So far in this classic of polemical literature, “The Welfare State Is Destroying America,” Philip Klein has relied solely on rhetoric. In the next few paragraphs he uses a few numbers, all of which have been cherry-picked to paint a picture of imminent national economic collapse, and all of which are misleading.
Here is misleading argument No. 1:
Spending on Social Security, Medicare, Medicaid and Obamacare alone currently account for 46 percent — or nearly half of — federal spending, excluding interest payments. Over the next 25 years, that percentage will explode to 66 percent, or close to two-thirds, according to the Congressional Budget Office.
Ooh, scary! These numbers may frighten readers, but they are meaningless. The only number that conceivably would matter would be the overall federal-state-local spending as a share of GDP, which in the U.S. is well below the average for industrial democracies that are just as competitive and prosperous. Saying that the share of federal spending that is devoted to Social Security and healthcare spending will grow over 25 years from 46 to 66 percent does not support Klein’s case that the welfare state will “destroy” America. These are just irrelevant numbers, thrown out to impress the ignorant reader of the Washington Examiner.
Misleading argument No. 2 follows:
Numbers associated with the nation’s debt crisis are almost too staggering to comprehend. Last month, total U.S. debt surpassed $15 trillion. But a recent analysis by Boston University economics professor Laurence Kotlikoff found that when long-term entitlement obligations are considered, the true fiscal gap is $211 trillion.

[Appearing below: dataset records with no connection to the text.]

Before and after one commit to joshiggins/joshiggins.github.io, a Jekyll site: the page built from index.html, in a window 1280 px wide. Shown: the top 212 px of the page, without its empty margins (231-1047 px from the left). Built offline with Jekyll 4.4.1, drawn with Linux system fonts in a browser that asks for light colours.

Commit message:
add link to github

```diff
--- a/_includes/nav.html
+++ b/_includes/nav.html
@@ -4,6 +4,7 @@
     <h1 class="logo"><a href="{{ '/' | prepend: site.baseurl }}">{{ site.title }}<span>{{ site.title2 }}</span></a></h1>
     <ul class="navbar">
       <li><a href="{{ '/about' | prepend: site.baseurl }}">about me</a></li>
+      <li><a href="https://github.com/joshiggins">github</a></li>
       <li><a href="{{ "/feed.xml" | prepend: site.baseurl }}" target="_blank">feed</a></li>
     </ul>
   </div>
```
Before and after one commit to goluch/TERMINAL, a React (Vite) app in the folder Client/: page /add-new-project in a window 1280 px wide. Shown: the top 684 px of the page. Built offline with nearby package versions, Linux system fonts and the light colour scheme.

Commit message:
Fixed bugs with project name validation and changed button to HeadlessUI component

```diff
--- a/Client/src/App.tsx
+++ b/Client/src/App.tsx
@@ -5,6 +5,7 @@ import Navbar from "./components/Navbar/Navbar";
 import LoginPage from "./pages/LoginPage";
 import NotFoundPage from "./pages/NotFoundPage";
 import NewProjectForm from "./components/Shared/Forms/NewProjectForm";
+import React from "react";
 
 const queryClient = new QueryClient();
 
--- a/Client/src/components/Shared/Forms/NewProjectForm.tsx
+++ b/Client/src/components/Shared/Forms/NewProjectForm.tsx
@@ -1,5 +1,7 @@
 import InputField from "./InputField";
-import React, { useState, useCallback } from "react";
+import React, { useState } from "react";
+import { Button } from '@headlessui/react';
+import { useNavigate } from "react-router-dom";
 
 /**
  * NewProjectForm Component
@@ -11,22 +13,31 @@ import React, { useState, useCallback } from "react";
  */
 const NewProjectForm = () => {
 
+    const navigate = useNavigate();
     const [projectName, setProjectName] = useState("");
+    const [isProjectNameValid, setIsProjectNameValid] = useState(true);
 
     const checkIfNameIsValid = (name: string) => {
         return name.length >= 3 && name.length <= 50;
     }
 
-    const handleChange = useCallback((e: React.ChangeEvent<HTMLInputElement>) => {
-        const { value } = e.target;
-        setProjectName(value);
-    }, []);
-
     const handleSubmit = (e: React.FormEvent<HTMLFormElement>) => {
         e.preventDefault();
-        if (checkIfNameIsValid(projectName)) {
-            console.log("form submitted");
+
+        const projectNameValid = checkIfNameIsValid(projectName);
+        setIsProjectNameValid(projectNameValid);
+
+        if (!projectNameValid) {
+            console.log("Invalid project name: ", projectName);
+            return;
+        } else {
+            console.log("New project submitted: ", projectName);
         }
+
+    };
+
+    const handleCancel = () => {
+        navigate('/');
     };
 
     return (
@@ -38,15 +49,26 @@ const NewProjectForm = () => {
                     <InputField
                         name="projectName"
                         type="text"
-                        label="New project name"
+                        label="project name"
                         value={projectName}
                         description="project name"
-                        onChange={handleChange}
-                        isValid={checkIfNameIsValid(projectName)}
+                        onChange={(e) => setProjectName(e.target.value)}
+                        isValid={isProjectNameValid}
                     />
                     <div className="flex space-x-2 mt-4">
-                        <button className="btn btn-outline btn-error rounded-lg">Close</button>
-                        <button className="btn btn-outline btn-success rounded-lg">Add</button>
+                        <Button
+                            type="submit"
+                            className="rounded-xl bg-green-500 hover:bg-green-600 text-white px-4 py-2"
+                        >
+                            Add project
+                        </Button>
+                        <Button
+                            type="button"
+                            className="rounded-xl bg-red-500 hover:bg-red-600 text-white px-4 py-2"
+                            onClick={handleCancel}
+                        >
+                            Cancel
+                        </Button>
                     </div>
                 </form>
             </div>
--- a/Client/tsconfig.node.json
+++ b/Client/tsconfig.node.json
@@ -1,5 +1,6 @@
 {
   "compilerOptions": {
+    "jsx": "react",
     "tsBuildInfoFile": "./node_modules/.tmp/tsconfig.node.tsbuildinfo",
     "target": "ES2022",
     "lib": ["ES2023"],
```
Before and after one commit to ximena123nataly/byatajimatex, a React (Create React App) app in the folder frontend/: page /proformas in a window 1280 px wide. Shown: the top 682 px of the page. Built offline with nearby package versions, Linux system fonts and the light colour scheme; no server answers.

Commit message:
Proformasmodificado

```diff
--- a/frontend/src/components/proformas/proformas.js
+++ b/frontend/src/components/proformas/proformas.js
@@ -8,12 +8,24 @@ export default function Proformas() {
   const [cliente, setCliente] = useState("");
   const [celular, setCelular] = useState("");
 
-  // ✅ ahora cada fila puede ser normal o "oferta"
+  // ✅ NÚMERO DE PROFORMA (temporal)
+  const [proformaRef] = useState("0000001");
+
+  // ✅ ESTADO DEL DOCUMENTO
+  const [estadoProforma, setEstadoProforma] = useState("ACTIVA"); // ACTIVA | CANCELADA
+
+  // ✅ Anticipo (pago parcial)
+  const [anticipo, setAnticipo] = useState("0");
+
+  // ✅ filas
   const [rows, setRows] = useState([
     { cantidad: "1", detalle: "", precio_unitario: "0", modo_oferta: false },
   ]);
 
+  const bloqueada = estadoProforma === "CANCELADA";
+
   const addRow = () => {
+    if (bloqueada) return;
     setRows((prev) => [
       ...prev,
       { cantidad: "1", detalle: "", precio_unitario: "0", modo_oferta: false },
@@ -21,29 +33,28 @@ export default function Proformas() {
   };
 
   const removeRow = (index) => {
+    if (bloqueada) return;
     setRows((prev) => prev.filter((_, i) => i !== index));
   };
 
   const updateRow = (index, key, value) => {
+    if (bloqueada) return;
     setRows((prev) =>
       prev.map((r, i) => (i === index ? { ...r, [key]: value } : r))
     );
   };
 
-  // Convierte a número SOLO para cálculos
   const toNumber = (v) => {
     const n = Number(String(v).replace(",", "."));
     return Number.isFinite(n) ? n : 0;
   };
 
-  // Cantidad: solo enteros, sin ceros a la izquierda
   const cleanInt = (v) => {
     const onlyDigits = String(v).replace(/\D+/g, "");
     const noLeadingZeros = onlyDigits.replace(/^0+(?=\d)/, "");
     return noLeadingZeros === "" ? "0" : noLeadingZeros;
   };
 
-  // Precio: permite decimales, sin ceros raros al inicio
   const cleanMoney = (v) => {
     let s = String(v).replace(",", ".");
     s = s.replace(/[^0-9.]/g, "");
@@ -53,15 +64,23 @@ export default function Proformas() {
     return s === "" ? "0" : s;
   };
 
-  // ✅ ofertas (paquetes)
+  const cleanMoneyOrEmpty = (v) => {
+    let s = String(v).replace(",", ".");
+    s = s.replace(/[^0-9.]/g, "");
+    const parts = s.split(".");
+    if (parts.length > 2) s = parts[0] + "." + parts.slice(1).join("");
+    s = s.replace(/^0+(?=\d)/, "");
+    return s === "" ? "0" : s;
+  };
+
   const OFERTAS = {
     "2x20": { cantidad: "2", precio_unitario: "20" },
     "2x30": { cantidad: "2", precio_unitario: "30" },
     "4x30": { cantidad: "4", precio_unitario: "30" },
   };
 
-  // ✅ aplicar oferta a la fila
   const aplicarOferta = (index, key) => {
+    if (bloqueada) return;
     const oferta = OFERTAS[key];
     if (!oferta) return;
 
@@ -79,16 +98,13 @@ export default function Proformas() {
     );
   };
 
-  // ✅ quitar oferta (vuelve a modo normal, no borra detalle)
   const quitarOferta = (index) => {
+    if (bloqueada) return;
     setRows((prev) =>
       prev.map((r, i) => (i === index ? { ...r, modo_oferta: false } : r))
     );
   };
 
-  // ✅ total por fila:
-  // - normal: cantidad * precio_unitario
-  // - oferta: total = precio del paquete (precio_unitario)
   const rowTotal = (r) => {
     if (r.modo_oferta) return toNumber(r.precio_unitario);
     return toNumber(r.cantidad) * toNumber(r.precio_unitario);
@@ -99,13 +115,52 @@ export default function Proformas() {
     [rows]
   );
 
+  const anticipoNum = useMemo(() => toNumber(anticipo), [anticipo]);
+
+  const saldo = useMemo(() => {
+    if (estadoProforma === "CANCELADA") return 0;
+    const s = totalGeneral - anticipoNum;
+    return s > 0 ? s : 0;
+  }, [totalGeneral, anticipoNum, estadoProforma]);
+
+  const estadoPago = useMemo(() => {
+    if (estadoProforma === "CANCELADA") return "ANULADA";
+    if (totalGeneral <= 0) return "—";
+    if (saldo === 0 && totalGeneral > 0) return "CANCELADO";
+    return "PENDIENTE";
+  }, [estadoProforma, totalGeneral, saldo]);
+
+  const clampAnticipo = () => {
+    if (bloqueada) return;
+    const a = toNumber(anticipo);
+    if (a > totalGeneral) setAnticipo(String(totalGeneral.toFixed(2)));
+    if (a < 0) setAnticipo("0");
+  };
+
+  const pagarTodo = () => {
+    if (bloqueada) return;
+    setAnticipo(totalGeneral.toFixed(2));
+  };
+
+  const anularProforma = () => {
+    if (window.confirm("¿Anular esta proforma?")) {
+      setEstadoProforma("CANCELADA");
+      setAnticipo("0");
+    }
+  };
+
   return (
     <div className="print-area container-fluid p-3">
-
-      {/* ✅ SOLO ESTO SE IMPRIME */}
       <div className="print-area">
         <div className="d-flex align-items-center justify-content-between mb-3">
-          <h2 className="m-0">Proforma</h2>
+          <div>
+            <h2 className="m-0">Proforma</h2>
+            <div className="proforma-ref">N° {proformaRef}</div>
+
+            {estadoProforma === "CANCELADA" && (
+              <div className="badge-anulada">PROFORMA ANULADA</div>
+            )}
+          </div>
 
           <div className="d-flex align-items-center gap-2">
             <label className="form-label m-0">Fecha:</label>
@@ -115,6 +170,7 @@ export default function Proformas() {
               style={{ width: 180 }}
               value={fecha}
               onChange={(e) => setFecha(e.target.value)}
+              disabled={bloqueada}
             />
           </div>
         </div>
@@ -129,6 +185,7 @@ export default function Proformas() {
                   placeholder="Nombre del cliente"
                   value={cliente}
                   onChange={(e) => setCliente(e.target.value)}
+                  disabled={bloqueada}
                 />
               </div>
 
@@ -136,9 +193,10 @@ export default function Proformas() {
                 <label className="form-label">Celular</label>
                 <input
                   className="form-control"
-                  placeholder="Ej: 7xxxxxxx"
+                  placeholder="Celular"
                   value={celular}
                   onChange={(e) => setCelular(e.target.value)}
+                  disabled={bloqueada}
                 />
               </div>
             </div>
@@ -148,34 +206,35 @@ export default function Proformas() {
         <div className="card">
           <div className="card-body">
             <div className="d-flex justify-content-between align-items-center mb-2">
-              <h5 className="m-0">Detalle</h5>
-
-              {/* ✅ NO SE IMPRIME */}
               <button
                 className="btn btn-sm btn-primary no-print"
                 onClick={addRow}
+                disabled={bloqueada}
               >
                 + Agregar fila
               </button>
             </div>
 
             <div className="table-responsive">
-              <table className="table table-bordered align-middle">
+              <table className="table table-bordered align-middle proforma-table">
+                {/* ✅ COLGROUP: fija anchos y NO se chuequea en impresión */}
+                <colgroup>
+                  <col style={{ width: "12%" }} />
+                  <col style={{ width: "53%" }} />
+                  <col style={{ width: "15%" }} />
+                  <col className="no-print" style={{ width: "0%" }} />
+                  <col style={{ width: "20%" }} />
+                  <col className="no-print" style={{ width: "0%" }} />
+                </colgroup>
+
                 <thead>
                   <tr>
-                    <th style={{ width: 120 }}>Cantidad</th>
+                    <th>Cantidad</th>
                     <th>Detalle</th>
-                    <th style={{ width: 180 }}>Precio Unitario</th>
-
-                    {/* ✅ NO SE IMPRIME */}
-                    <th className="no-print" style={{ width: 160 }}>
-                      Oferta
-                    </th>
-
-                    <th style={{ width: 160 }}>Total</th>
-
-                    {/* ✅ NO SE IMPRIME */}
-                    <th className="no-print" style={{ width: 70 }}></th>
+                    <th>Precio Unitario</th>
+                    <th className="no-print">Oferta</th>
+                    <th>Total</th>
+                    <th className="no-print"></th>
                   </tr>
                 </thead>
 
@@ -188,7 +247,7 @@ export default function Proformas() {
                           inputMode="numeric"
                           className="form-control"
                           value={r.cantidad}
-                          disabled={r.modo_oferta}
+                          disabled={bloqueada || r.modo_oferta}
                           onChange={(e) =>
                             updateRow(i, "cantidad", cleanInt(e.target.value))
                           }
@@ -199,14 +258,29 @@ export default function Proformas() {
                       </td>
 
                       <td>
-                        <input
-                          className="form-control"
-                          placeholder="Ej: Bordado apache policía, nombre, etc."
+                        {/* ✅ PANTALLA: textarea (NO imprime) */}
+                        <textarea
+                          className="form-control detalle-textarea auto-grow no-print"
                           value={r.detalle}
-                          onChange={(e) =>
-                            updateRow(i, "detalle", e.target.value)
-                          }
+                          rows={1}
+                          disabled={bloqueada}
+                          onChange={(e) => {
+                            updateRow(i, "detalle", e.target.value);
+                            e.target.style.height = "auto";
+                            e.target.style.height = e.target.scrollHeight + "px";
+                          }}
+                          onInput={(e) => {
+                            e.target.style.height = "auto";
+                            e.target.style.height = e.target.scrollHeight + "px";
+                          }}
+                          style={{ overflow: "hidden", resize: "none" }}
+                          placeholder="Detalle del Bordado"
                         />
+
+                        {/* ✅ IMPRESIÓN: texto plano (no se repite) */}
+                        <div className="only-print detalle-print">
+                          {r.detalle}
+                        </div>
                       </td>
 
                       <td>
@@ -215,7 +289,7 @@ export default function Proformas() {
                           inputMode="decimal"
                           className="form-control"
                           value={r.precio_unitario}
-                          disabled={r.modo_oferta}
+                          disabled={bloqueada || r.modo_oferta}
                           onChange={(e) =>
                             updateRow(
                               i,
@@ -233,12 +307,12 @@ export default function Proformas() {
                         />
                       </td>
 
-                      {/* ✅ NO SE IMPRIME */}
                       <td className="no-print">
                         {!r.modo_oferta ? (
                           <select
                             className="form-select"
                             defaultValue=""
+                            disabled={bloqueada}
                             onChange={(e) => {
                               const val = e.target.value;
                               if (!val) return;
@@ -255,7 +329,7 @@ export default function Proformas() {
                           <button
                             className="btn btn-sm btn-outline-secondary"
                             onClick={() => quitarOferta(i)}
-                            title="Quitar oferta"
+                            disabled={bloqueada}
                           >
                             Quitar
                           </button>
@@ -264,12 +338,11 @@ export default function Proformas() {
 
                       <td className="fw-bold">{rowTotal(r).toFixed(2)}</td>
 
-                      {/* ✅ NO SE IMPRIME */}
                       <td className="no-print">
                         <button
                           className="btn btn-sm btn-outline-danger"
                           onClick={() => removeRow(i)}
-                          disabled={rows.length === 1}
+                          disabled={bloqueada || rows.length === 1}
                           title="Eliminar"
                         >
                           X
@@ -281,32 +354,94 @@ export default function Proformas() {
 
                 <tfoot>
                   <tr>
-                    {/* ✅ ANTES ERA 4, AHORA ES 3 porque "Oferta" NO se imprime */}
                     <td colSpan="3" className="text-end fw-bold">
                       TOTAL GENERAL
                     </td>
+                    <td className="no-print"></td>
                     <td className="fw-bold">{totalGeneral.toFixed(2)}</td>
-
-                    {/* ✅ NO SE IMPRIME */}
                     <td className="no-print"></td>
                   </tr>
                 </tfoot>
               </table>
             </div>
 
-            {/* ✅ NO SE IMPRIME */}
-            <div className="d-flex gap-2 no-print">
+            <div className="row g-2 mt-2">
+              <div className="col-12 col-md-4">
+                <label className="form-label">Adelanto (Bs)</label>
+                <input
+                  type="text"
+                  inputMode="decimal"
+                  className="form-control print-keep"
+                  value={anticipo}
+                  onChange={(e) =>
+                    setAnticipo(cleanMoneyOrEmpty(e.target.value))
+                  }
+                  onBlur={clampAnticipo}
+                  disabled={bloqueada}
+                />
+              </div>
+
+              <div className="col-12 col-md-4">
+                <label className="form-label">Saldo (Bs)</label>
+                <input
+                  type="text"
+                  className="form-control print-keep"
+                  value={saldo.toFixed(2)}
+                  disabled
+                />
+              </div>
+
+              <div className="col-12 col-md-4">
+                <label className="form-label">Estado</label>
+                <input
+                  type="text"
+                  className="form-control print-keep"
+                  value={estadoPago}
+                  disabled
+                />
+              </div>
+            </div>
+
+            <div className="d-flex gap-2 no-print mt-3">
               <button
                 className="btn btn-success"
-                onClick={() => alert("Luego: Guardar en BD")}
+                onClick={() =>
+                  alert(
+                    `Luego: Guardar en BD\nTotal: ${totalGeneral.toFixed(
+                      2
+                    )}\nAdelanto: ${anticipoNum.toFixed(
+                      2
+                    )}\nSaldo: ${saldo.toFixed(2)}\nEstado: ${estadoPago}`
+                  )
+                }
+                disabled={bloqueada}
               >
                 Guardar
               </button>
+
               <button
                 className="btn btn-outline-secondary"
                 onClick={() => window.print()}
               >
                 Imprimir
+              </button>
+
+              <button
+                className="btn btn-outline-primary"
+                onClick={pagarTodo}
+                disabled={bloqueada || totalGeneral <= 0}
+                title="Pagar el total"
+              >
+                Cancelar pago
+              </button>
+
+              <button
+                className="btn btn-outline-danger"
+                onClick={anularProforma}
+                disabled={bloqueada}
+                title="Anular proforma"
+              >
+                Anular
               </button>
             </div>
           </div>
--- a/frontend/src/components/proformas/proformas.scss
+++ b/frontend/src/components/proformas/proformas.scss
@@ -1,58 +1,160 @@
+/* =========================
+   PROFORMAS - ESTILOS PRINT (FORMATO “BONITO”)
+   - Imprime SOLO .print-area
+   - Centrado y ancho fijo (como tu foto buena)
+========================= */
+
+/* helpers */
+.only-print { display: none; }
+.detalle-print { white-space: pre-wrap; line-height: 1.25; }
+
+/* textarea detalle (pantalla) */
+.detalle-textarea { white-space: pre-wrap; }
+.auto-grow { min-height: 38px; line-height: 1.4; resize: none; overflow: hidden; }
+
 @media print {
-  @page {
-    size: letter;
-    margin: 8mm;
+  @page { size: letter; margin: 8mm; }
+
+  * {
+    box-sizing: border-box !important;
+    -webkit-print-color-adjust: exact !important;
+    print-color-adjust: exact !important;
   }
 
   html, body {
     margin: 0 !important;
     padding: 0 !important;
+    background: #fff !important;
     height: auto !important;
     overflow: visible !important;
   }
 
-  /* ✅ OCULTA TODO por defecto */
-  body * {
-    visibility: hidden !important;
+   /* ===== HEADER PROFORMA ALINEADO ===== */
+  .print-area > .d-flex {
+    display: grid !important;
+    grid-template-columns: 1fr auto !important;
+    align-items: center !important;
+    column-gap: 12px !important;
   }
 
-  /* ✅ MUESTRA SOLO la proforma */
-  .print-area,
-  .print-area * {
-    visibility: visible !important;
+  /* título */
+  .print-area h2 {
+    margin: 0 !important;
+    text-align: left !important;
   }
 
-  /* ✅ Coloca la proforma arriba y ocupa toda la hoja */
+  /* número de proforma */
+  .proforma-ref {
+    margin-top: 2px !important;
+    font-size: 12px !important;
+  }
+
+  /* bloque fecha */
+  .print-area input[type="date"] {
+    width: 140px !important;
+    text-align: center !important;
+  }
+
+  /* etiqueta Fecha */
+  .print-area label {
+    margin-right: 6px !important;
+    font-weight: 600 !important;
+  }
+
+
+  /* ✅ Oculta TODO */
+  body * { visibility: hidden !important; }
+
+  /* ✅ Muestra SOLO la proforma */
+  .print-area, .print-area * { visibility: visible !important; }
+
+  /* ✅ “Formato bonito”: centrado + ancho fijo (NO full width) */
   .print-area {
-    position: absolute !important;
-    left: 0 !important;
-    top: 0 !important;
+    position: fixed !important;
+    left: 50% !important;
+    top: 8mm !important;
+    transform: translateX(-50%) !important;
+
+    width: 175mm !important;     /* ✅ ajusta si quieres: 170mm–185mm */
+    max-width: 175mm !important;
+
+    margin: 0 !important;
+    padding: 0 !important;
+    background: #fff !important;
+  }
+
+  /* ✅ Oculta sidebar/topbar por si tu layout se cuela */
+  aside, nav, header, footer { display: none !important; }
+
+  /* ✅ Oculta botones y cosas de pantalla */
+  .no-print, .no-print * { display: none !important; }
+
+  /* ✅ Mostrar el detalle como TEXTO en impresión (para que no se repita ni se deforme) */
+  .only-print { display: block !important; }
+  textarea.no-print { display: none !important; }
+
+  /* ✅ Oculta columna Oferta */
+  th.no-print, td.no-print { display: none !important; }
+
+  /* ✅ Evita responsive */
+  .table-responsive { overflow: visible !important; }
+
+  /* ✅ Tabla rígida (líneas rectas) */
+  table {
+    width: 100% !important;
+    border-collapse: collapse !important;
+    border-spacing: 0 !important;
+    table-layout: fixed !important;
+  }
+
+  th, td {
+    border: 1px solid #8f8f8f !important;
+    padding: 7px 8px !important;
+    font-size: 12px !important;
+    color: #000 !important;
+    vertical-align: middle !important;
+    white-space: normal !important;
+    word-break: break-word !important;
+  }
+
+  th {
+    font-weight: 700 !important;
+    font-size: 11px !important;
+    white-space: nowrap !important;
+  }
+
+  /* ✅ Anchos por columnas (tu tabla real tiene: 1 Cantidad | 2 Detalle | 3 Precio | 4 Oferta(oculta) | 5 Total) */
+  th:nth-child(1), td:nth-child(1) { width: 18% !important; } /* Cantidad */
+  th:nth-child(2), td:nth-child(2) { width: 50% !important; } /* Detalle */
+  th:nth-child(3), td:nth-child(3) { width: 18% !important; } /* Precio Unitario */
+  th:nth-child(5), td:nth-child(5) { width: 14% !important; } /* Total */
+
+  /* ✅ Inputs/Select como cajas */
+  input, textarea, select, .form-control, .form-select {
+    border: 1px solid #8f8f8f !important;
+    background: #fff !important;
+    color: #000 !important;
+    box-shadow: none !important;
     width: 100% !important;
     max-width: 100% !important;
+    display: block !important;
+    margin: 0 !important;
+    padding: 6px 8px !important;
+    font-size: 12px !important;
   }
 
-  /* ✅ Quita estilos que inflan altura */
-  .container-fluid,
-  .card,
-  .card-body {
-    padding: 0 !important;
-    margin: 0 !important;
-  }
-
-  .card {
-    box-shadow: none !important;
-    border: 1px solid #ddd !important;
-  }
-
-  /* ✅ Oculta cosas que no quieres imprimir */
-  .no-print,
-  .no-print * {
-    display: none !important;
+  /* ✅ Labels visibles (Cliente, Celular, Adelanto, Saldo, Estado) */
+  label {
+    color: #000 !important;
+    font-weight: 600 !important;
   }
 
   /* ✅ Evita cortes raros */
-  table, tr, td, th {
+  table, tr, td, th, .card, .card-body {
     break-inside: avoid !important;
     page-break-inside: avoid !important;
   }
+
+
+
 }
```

What Klein fails to point out is that Kotlikoff’s calculation for unfunded entitlement obligations is for the period between now and infinity. Even if Kotlikoff and Klein used the briefer time span of, say, 2012-2100, there would be no cause for alarm, because nobody is going to present the federal government with a check for advance payment of all projected entitlement payments in the remainder of the 21st century, due tomorrow. In other words, saying the U.S. has a “fiscal gap” is like saying that you are in danger of bankruptcy from a “personal fiscal gap,” because you could not pay off the entire house or car mortgage today. As long as you can make the installment payments at a reasonable interest rate, you, like the nation, are fine.
The abstract “fiscal gap” arises almost entirely from the minor projected shortfall of payroll tax funding for Social Security and, more important, from the estimated out-of-control growth of healthcare costs in decades to come. Change the variables, by means of new taxes for Social Security, benefit cuts or control of excessive costs in the U.S. medical industry, and the Big Scary Fiscal Gap disappears or shrinks dramatically, depriving right-wing hacks and left-wing deficit hawks of a club used to beat Social Security and Medicare.
Does Klein tell his readers this? Of course not. He’s just throwing out scary-sounding statistics to stampede the yahoos.
On to misleading argument No. 3:
Greece, with an economy 1/50th the size of the U.S., is threatening the economic standing of the rest of Europe because of its growing debt burden, which hit 143 percent of its gross domestic product in 2010.